Study material: Begin

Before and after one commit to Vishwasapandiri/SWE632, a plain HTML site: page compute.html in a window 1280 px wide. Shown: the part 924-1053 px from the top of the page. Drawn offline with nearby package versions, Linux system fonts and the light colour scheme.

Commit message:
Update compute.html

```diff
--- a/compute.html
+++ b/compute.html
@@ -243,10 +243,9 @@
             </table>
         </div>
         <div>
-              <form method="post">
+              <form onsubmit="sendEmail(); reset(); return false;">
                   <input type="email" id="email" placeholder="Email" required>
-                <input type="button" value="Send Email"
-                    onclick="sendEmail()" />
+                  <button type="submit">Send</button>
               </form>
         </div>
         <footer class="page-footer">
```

Study material: End

▶ [What the task asks]: Make sure every record is repeated exactly.

▶ [Result of this task]:
Before and after one commit to Vishwasapandiri/SWE632, a plain HTML site: page compute.html in a window 1280 px wide. Shown: the part 924-1053 px from the top of the page. Drawn offline with nearby package versions, Linux system fonts and the light colour scheme.

Commit message:
Update compute.html

```diff
--- a/compute.html
+++ b/compute.html
@@ -243,10 +243,9 @@
             </table>
         </div>
         <div>
-              <form method="post">
+              <form onsubmit="sendEmail(); reset(); return false;">
                   <input type="email" id="email" placeholder="Email" required>
-                <input type="button" value="Send Email"
-                    onclick="sendEmail()" />
+                  <button type="submit">Send</button>
               </form>
         </div>
         <footer class="page-footer">
```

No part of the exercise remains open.